[Structured diff data]
- Opening Delimiter -

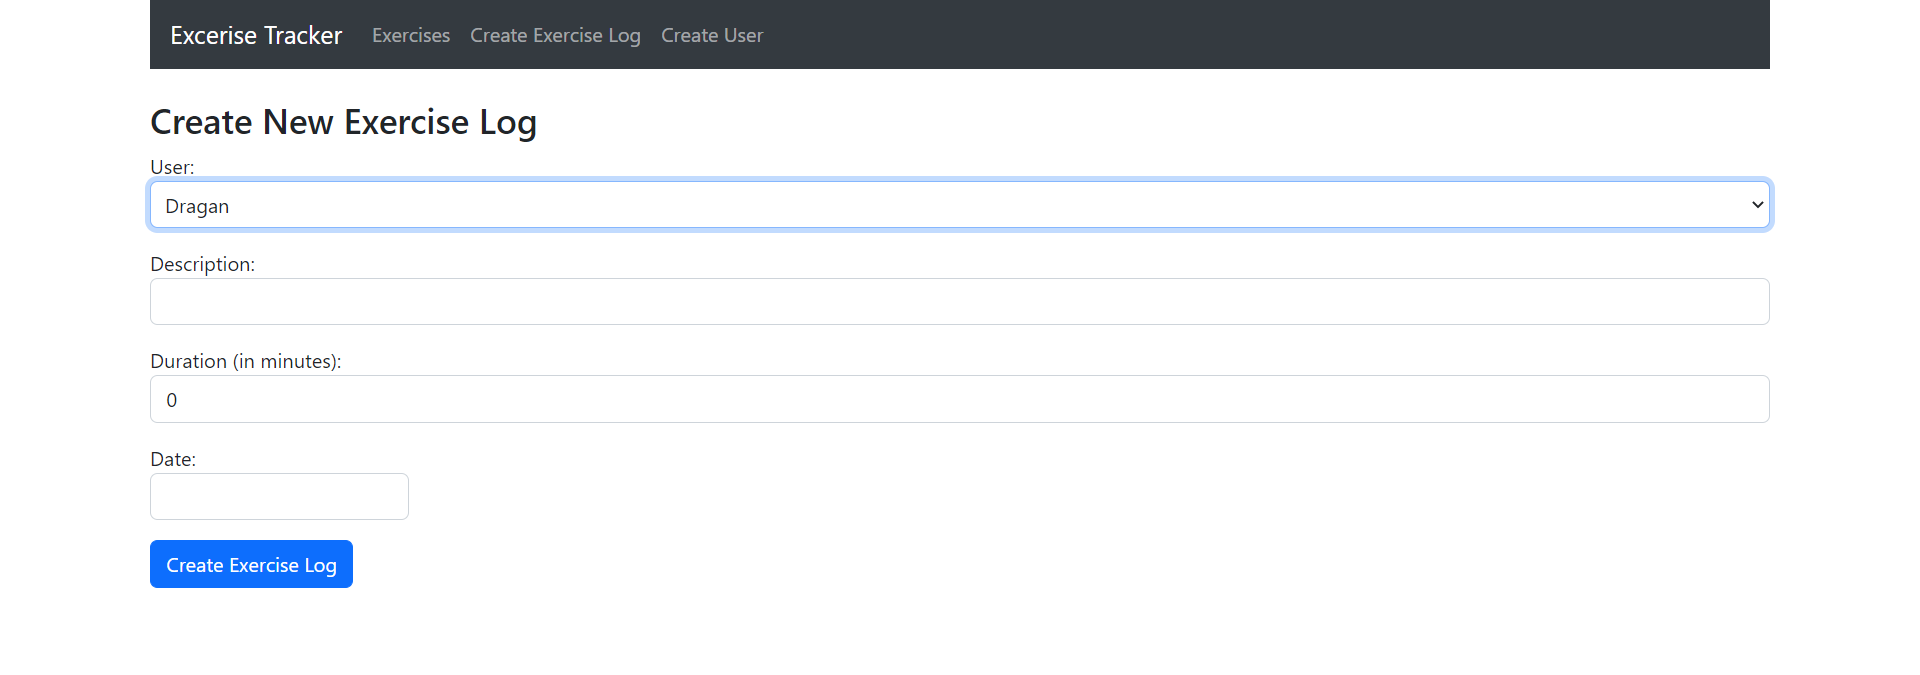
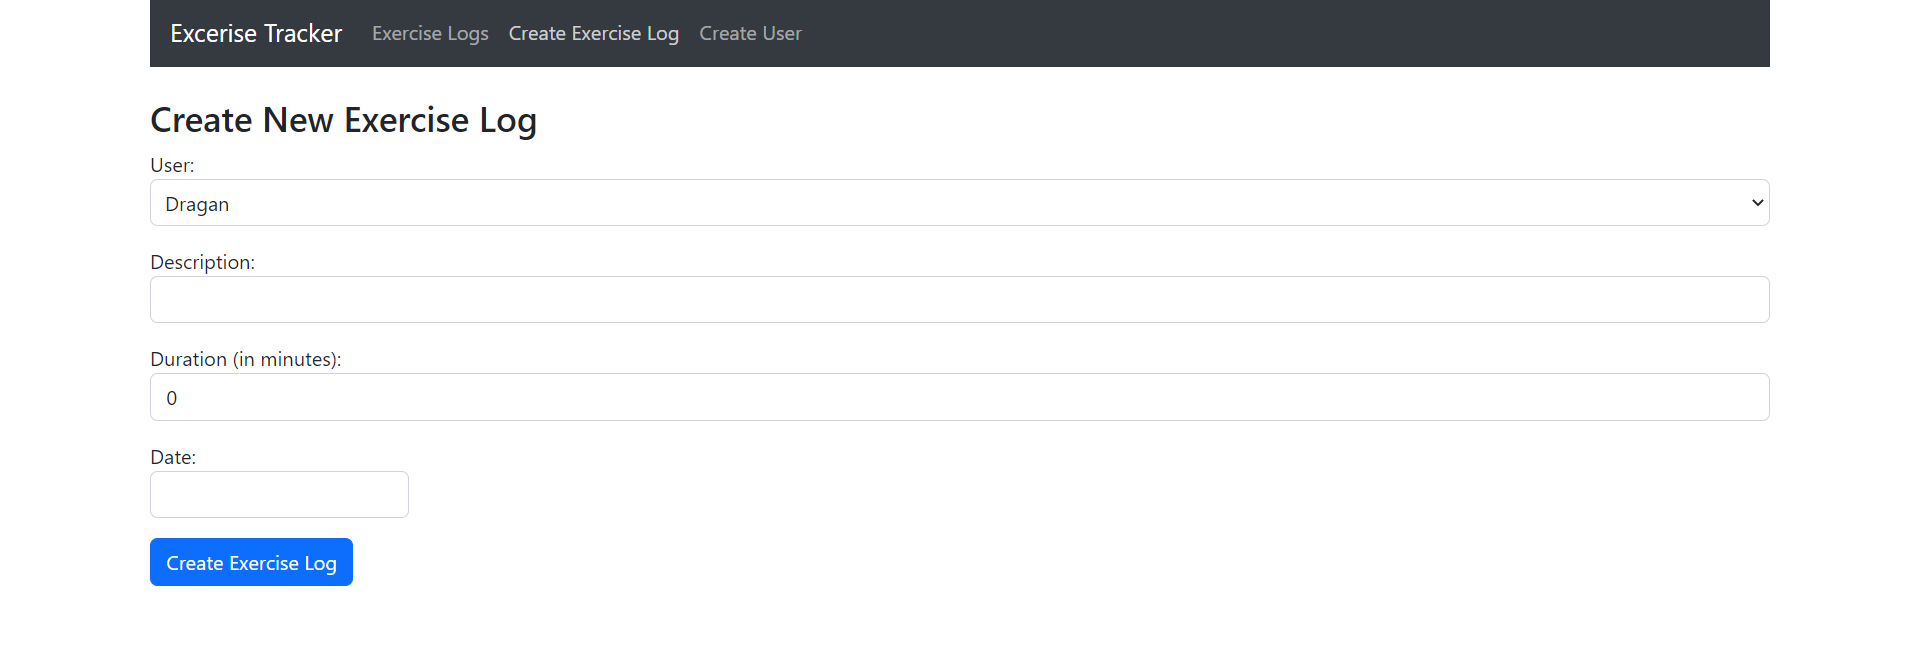
Update header.component.js

diff --git a/src/main/frontend/src/components/header.component.js b/src/main/frontend/src/components/header.component.js
@@ -9,7 +9,7 @@ export default function Header() {
                 <ul className="navbar-nav mr-auto">
                     <li className="navbar-brand">Excerise Tracker</li>
                     <li className="navbar-item">
-                        <Link to={"/"} className="nav-link">Exercises</Link>
+                        <Link to={"/"} className="nav-link">Exercise Logs</Link>
                     </li>
                     <li className="navbar-item">
                         <Link to={"/create-exercise-log"} className="nav-link">Create Exercise Log</Link>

- Closing Delimiter -

### EXERCISE DETAILS
Output nothing except an exact copy of the records above, with the images left out.

### OUTPUT OF THE TASK
Update header.component.js

diff --git a/src/main/frontend/src/components/header.component.js b/src/main/frontend/src/components/header.component.js
@@ -9,7 +9,7 @@ export default function Header() {
                 <ul className="navbar-nav mr-auto">
                     <li className="navbar-brand">Excerise Tracker</li>
                     <li className="navbar-item">
-                        <Link to={"/"} className="nav-link">Exercises</Link>
+                        <Link to={"/"} className="nav-link">Exercise Logs</Link>
                     </li>
                     <li className="navbar-item">
                         <Link to={"/create-exercise-log"} className="nav-link">Create Exercise Log</Link>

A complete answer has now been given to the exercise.